    Wellness Committee and Policy Leadership
    Committee Role and Membership

    The LEA will convene a representative district wellness committee to establish goals for and oversee school health policies and programs, including development, implementation, and periodic review and update of this district-level wellness policy.

    The committee will represent all school building levels (elementary and secondary schools) and include to the extent possible, but not be limited to: parents and caregivers, students, representatives of the school nutrition program, physical education teachers, health education teachers, school health professionals (e.g. Nurses, physicians, dentists, health educators, and other allied health personnel who provide school health services), mental health and social services staff (e.g., school counselors, psychologists, social workers, or psychiatrists), school administrators, school board members, health professionals (e.g., dietitians, doctors, nurses, dentists), and the general public. When possible, membership will also include Supplemental Nutrition Assistance Program Education (SNAP-Ed) coordinators.

    To the extent possible, the committee will include representatives from each school building and reflect the diversity of the community.4


    1 Michigan State Board of Education Policy on Coordinated School Health Programs to Support Academic Achievement and Healthy Schools

    2 The governing body which is responsible for the administration of one or more schools and which has the legal authority to operate a nonprofit school food service program therein or otherwise approved by the Food and Nutrition Service of the United States Department of Agriculture to operate the National School Lunch Program.

    3 Local School Wellness Policy Implementation Under the HHFKA: Summary of Final Rule

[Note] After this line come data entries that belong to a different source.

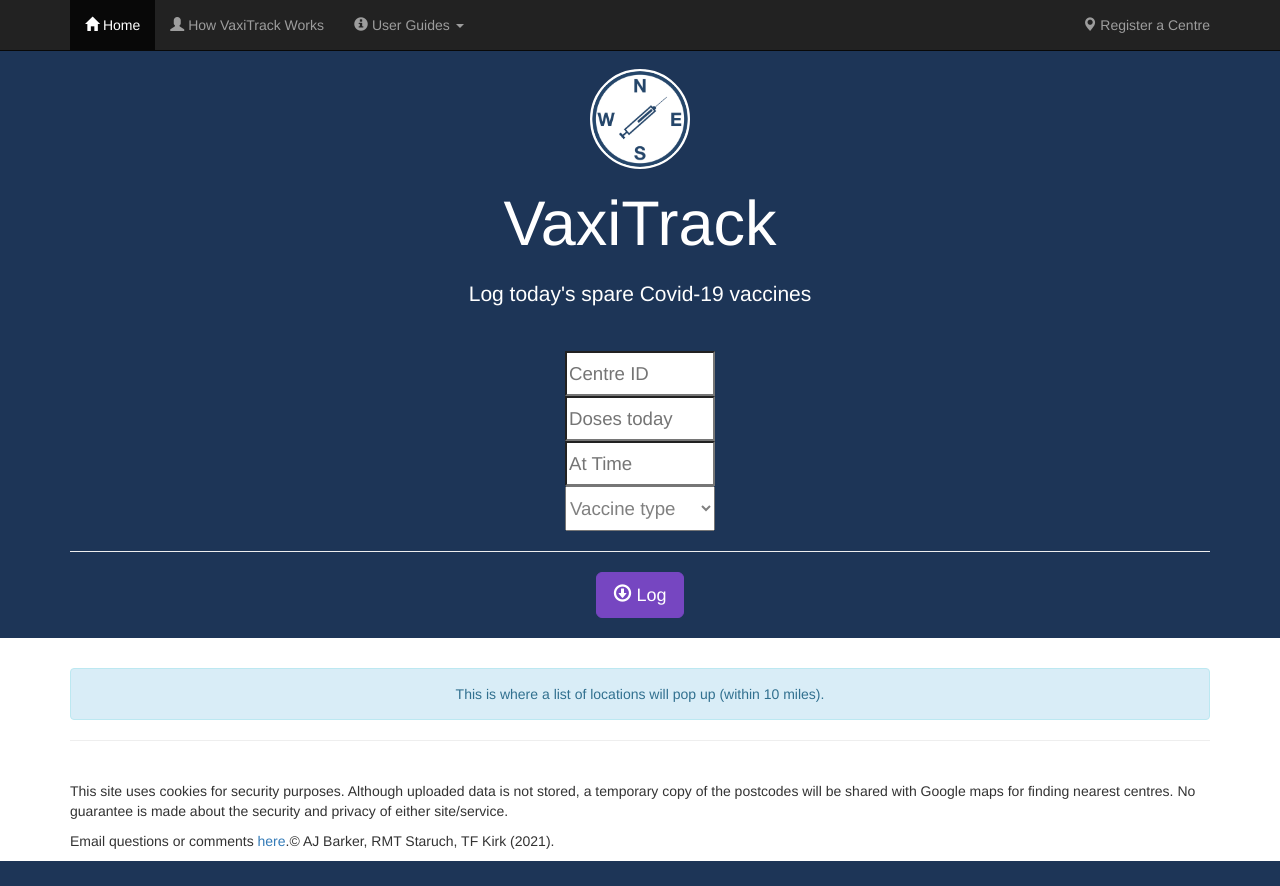
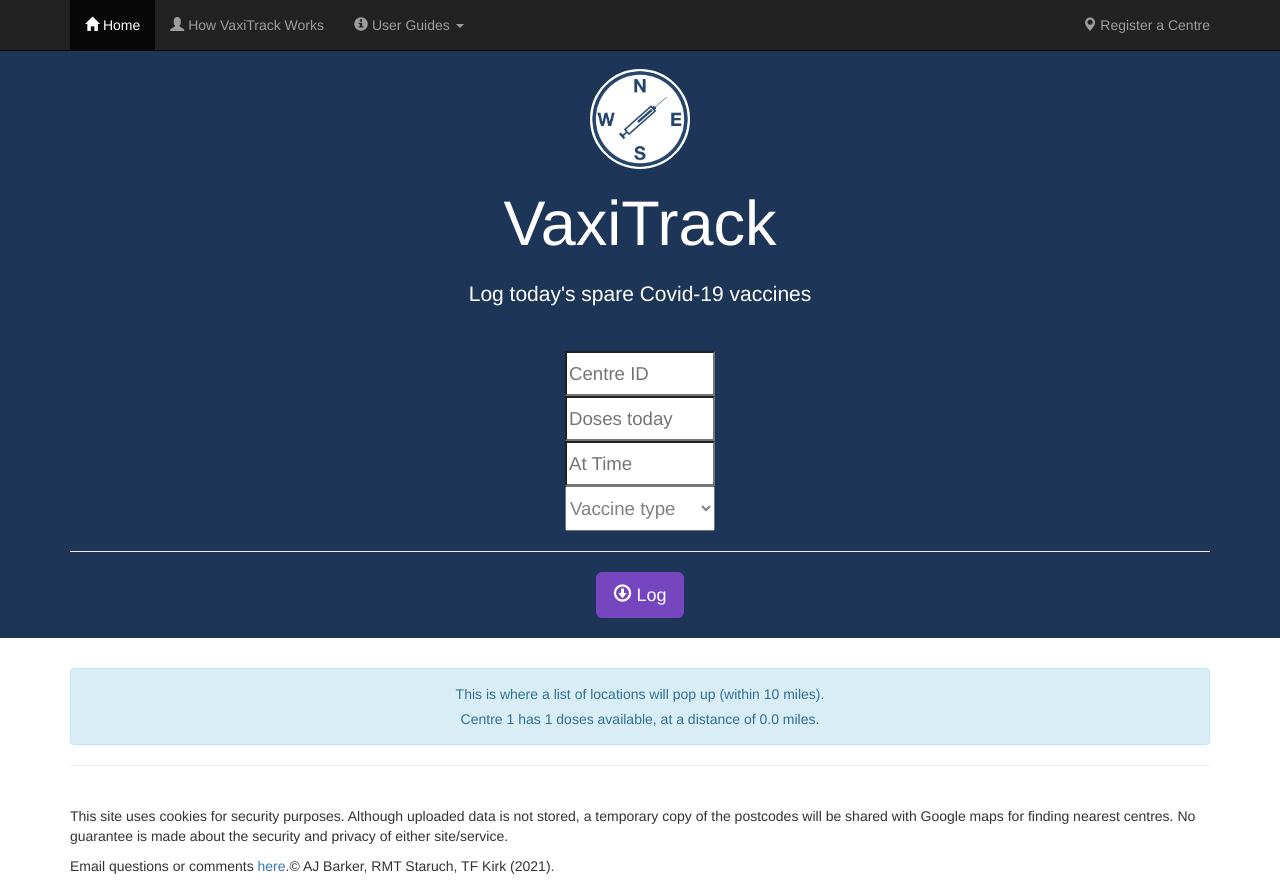
Before and after one commit to ajbarker93/vaxi_track, a Django app: page /vaxpage/ in a window 1280 px wide. Before the commit the page ends 861 px from the top, so only its background shows below. Run offline with Django 3.2, Linux system fonts and the light colour scheme; tables that the repository leaves empty hold one stand-in row (values such as "Sample post"); some libraries are stand-ins or nearby versions.

Commit message:
implemented server queries for user and vax.

```diff
--- a/vaxitrack/templates/base.html
+++ b/vaxitrack/templates/base.html
@@ -105,7 +105,7 @@
       </li>
     </ul>
     <ul class="nav navbar-nav navbar-right">
-      <li><a href="regpage.html"><span class="glyphicon glyphicon-map-marker"></span> Register a Centre</a></li>
+      <li><a href="/regpage"><span class="glyphicon glyphicon-map-marker"></span> Register a Centre</a></li>
     </ul>
   </div>
 </nav>
--- a/vaxitrack/templates/userpage.html
+++ b/vaxitrack/templates/userpage.html
@@ -24,8 +24,8 @@
   </div>
   <hr>
 </div>
-<div class="container">
-  <p class="center"><img src="static/ox_map_v1.png"/></p>
+<div class="img-container">
+  {% load static %}<img src="{% static 'ox_map_v1.png' %}">
 </div>
 
 {% include 'small_footer.html' %}
--- a/vaxitrack/templates/vaxpage.html
+++ b/vaxitrack/templates/vaxpage.html
@@ -19,7 +19,7 @@
         <option value="oxford-az">Oxford-AZ</option>
         <option value="pfizer">Pfizer</option>
       </select>
-      <hr />
+      <hr>
       <type="button" class="btn btn-lg btn-primary"><span class="glyphicon glyphicon-download"></span> Log
     </form>
   </div>
@@ -27,6 +27,9 @@
 <div class="container">
   <div class="alert alert-info text-center" role="alert">
     <p>This is where a list of locations will pop up (within 10 miles).</p>
+    {% for c_d in cent_dists %}
+      <p> Centre {{c_d.0.id}} has {{c_d.0.doses_available}} doses available, at a distance of {{c_d.1}} miles. </p>
+    {% endfor %}
   </div>
   <hr>
 </div>
--- a/vaxitrack/urls.py
+++ b/vaxitrack/urls.py
@@ -1,4 +1,5 @@
 from django.urls import path, include
+from django.conf.urls.static import static
 
 from . import views
 
--- a/vaxitrack/views.py
+++ b/vaxitrack/views.py
@@ -20,7 +20,11 @@ def userpage(request):
 
 def vaxpage(request):
     # return HttpResponse('Hello from Python!')
-    return render(request, "vaxpage.html")
+    user = User.objects.all()[0]
+    cents = Centre.objects.all()
+    dists = [ np.linalg.norm(user.location - c.location, ord=2) for c in cents ]
+    cent_dists = list(zip(cents, dists))
+    return render(request, "vaxpage.html", {'cent_dists': cent_dists})
 
 def regpage(request):
     # return HttpResponse('Hello from Python!')
--- a/vaxitracksite/settings.py
+++ b/vaxitracksite/settings.py
@@ -125,6 +125,7 @@ USE_TZ = True
 # Static files (CSS, JavaScript, Images)
 # https://docs.djangoproject.com/en/3.1/howto/static-files/
 
+STATIC_ROOT = os.path.join(BASE_DIR, 'static')
 STATIC_URL = '/static/'
 
 # Activate Django-Heroku. Needs to come last.
```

    4 Alliance for a Healthier Generation Model Local Wellness Policy 2016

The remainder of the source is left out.